A program is described that calculates exact and optimal (uniformly most accurate unbiased) confidence limits for linear functions of the normal mean and variance. The program can therefore also be used to calculate confidence limits for monotone transformations of such functions (e.g., lognormal means). The accuracy of the program has been thoroughly evaluated in terms of coverage probabilities for a wide range of parameter values.From Computation of Confidence Limits for Linear Functions of the Normal Mean and Variance (1999).
Many years ago, I implemented some improvements in the calculation of confidence limits for the mean of a lognormal distribution.

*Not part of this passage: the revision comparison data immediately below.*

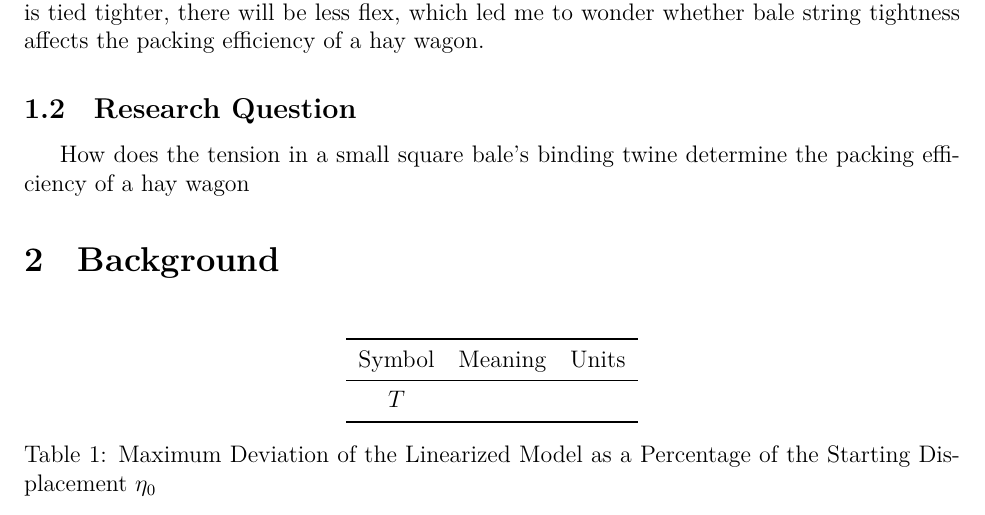
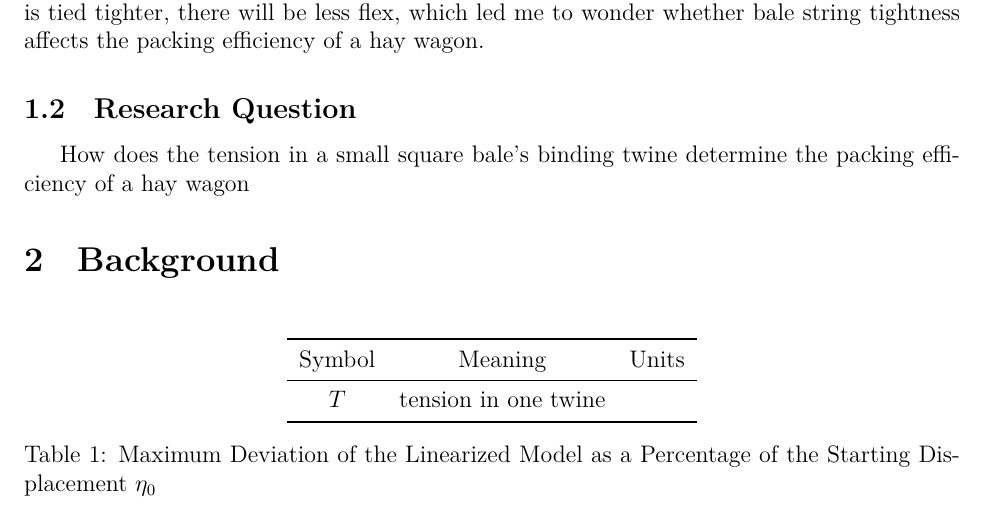
Before and after one commit to Aqawma/math-ia-isak, a LaTeX document (ia_main.tex, which reads background.tex): part of page 3 of 5, cut so that both start at the same text. Compiled offline with XeLaTeX.

Commit message:
Auto-commit: changes detected at 2026-11-23 08:08:14

```diff
--- a/background.tex
+++ b/background.tex
@@ -5,7 +5,7 @@
             \toprule
             Symbol & Meaning & Units \\
             \midrule
-            $T$ & \\
+            $T$ & tension in one twine & \\
             \bottomrule
         \end{tabular}
         \caption{Maximum Deviation of the Linearized Model as a Percentage of the Starting Displacement $\eta_0$}
```
Also changed, not shown: ia_main.pdf.
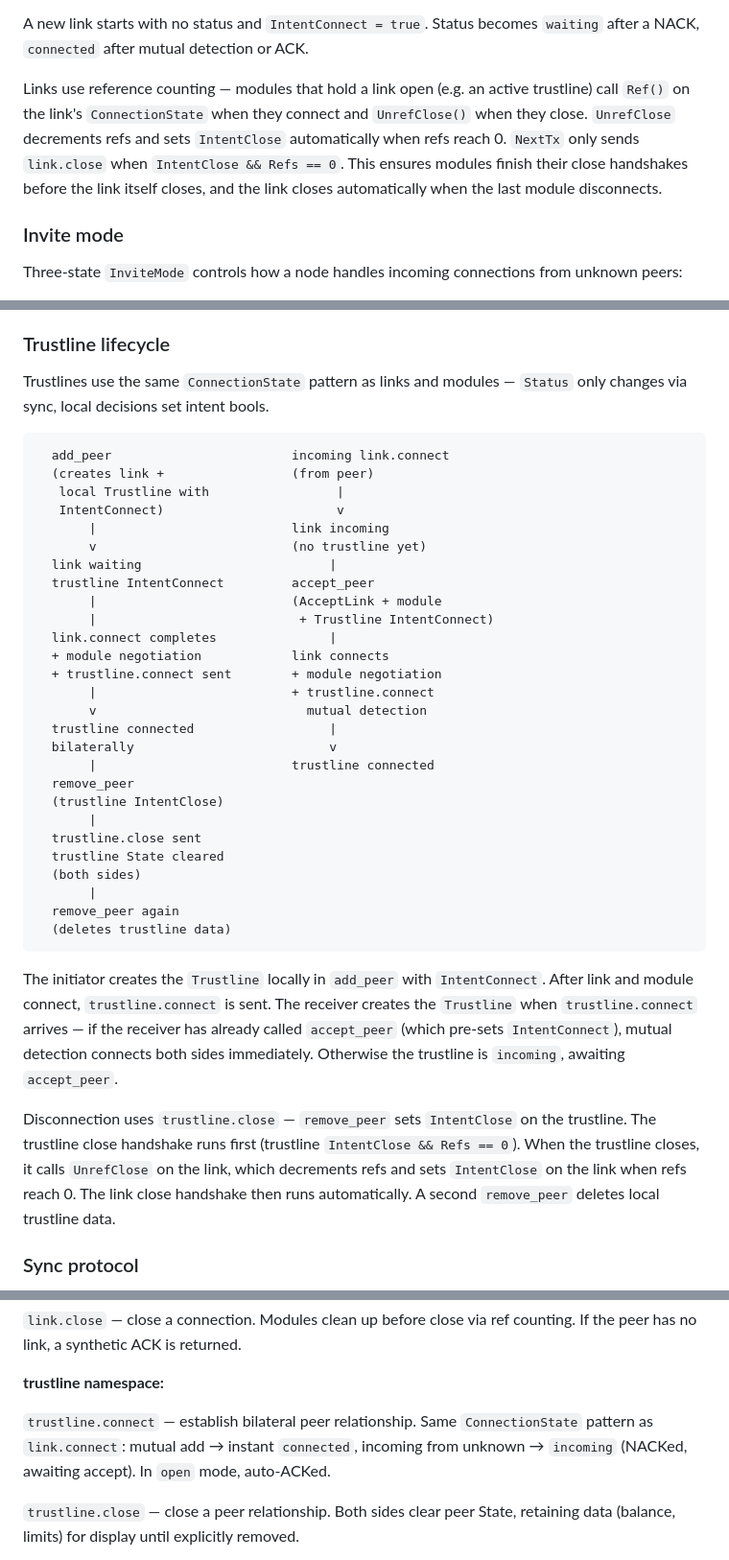
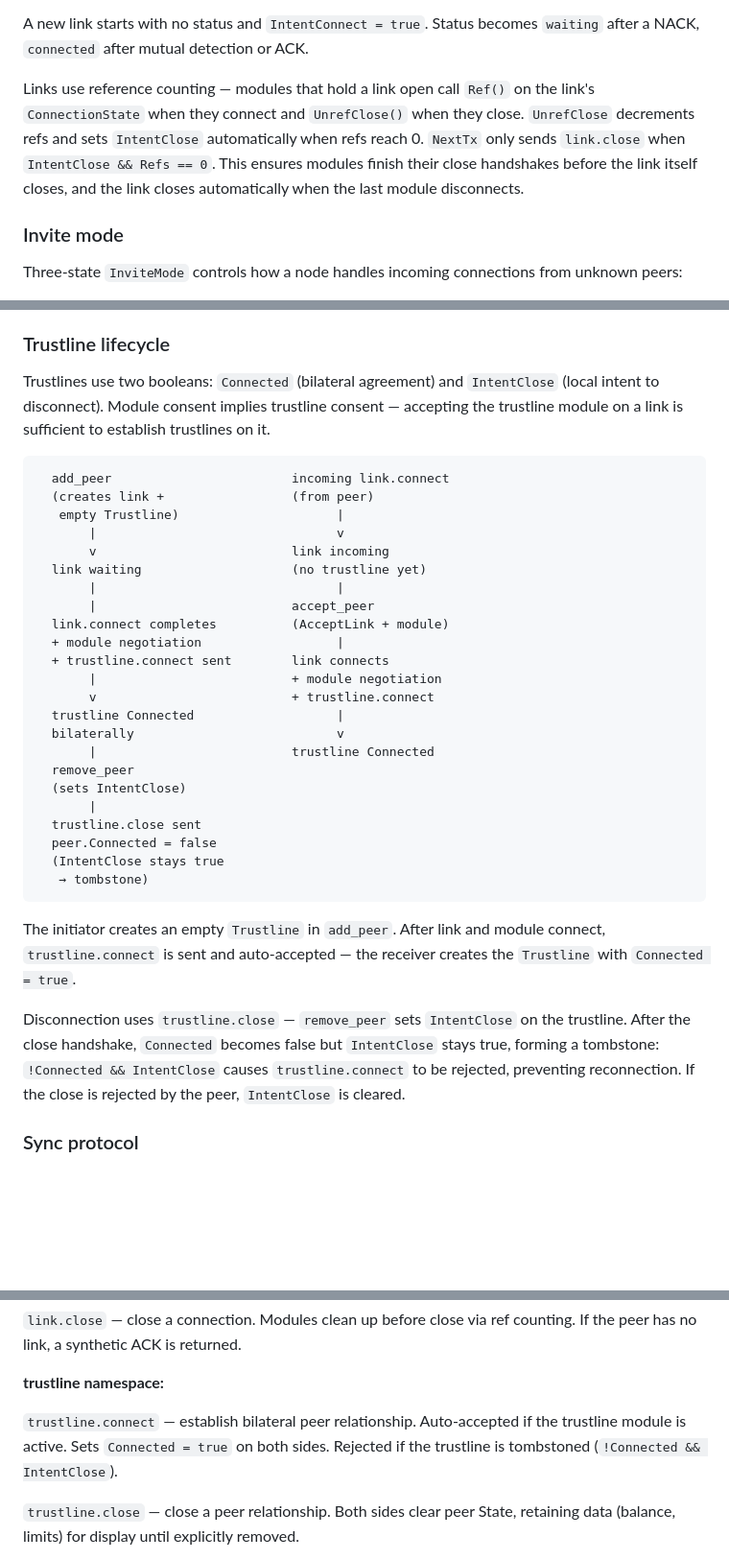
Before and after one commit to jhnngrn/creditnet2, a Markdown page: README.md, 3 parts joined by grey strips. Shown at 96% size. GitHub-like rendering; blank space fills up the shorter version.

Commit message:
Update README for trustline simplification
Trustlines no longer use ConnectionState or ref counting. Updated to
reflect Connected/IntentClose booleans, tombstone pattern, and
auto-accepted trustline.connect.

Co-Authored-By: Claude Opus 4.6 <noreply@anthropic.com>
Claude-Session: https://claude.ai/code/session_01GuMfaWugS6dmnfgUyqm7Dp

````diff
--- a/README.md
+++ b/README.md
@@ -129,7 +129,7 @@ recv link.connect  |  |  |                 |      |  RejectLink
 
 A new link starts with no status and `IntentConnect = true`. Status becomes `waiting` after a NACK, `connected` after mutual detection or ACK.
 
-Links use reference counting — modules that hold a link open (e.g. an active trustline) call `Ref()` on the link's `ConnectionState` when they connect and `UnrefClose()` when they close. `UnrefClose` decrements refs and sets `IntentClose` automatically when refs reach 0. `NextTx` only sends `link.close` when `IntentClose && Refs == 0`. This ensures modules finish their close handshakes before the link itself closes, and the link closes automatically when the last module disconnects.
+Links use reference counting — modules that hold a link open call `Ref()` on the link's `ConnectionState` when they connect and `UnrefClose()` when they close. `UnrefClose` decrements refs and sets `IntentClose` automatically when refs reach 0. `NextTx` only sends `link.close` when `IntentClose && Refs == 0`. This ensures modules finish their close handshakes before the link itself closes, and the link closes automatically when the last module disconnects.
 
 ### Invite mode
 
@@ -145,41 +145,37 @@ Trustline handling is built into Node under the `"trustline"` namespace. It mana
 
 ### Trustline lifecycle
 
-Trustlines use the same `ConnectionState` pattern as links and modules — `Status` only changes via sync, local decisions set intent bools.
+Trustlines use two booleans: `Connected` (bilateral agreement) and `IntentClose` (local intent to disconnect). Module consent implies trustline consent — accepting the trustline module on a link is sufficient to establish trustlines on it.
 
 ```
   add_peer                        incoming link.connect
   (creates link +                 (from peer)
-   local Trustline with                 |
-   IntentConnect)                       v
-       |                          link incoming
-       v                          (no trustline yet)
-  link waiting                         |
-  trustline IntentConnect         accept_peer
-       |                          (AcceptLink + module
-       |                           + Trustline IntentConnect)
-  link.connect completes               |
-  + module negotiation            link connects
-  + trustline.connect sent        + module negotiation
-       |                          + trustline.connect
-       v                            mutual detection
-  trustline connected                  |
-  bilaterally                          v
-       |                          trustline connected
+   empty Trustline)                     |
+       |                                v
+       v                          link incoming
+  link waiting                    (no trustline yet)
+       |                                |
+       |                          accept_peer
+  link.connect completes          (AcceptLink + module)
+  + module negotiation                  |
+  + trustline.connect sent        link connects
+       |                          + module negotiation
+       v                          + trustline.connect
+  trustline Connected                   |
+  bilaterally                           v
+       |                          trustline Connected
   remove_peer
-  (trustline IntentClose)
+  (sets IntentClose)
        |
   trustline.close sent
-  trustline State cleared
-  (both sides)
-       |
-  remove_peer again
-  (deletes trustline data)
+  peer.Connected = false
+  (IntentClose stays true
+   → tombstone)
 ```
 
-The initiator creates the `Trustline` locally in `add_peer` with `IntentConnect`. After link and module connect, `trustline.connect` is sent. The receiver creates the `Trustline` when `trustline.connect` arrives — if the receiver has already called `accept_peer` (which pre-sets `IntentConnect`), mutual detection connects both sides immediately. Otherwise the trustline is `incoming`, awaiting `accept_peer`.
+The initiator creates an empty `Trustline` in `add_peer`. After link and module connect, `trustline.connect` is sent and auto-accepted — the receiver creates the `Trustline` with `Connected = true`.
 
-Disconnection uses `trustline.close` — `remove_peer` sets `IntentClose` on the trustline. The trustline close handshake runs first (trustline `IntentClose && Refs == 0`). When the trustline closes, it calls `UnrefClose` on the link, which decrements refs and sets `IntentClose` on the link when refs reach 0. The link close handshake then runs automatically. A second `remove_peer` deletes local trustline data.
+Disconnection uses `trustline.close` — `remove_peer` sets `IntentClose` on the trustline. After the close handshake, `Connected` becomes false but `IntentClose` stays true, forming a tombstone: `!Connected && IntentClose` causes `trustline.connect` to be rejected, preventing reconnection. If the close is rejected by the peer, `IntentClose` is cleared.
 
 ### Sync protocol
 
@@ -203,7 +199,7 @@ Sync methods are namespace-routed: `namespace.method`. Node dispatches by namesp
 
 **trustline namespace:**
 
-`trustline.connect` — establish bilateral peer relationship. Same `ConnectionState` pattern as `link.connect`: mutual add → instant `connected`, incoming from unknown → `incoming` (NACKed, awaiting accept). In `open` mode, auto-ACKed.
+`trustline.connect` — establish bilateral peer relationship. Auto-accepted if the trustline module is active. Sets `Connected = true` on both sides. Rejected if the trustline is tombstoned (`!Connected && IntentClose`).
 
 `trustline.close` — close a peer relationship. Both sides clear peer State, retaining data (balance, limits) for display until explicitly removed.
 
````
Also changed, not shown: other parts of README.md (+1 -1 lines).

This work was basically just implementing the methods developed by Charles Land (e.g., "Confidence Intervals for Linear Functions of the Normal Mean and Variance", Annals of Mathematical Statistics, 43, 1187-1205).
In contrast to confidence limits for the mean of a normal distribution, the case of a lognormal distribution is a little more tedious than one would think.
The methods implemented are actually for confidence limits for a linear function of the mean and variance of a normal distribution - the lognormal mean is a special case.
Land had worked with some folks and there was a standalone program that implemented these methods, but there was room for improvement (and I wanted to see if I could reproduce the values), and so I independently delved into it for a while as a side thing and was able to obtain a program that was more robust and was usable over a larger range. Land and I put together a report (this one), and the NIH even hosted the code on their site, where you could grab the code and/or run it online.
A few months ago, someone wrote me and asked if I could send him the code, as he couldn't find it anywhere.
I couldn't find it either, and the NIH subsite was gone. Charles Land has retired to Europe after a distinguished career, and I didn't remember sending him the entire package of files, anyway.
Now, there may be alternative/better methods to calculate these things nowadays, but the idea of someone having to re-implement these particular methods was a depressing thought - at least they could serve as a starting point or something.
In cleaning up a room yesterday, I came across a 15-year-old CD that had all of the 20th century code and documentation for this implementation. This stuff is actually almost 20 years old.
This information in currently available in this 8MB zip file at learnforeverlearn.com. There's some reorganization and cleanup needed of some things, which I hope to get to if all of this hasn't been superceded by better and more efficient approaches.
The How-To was written in WordPerfect, which I have converted to doc and uploaded as a public Google drive document here.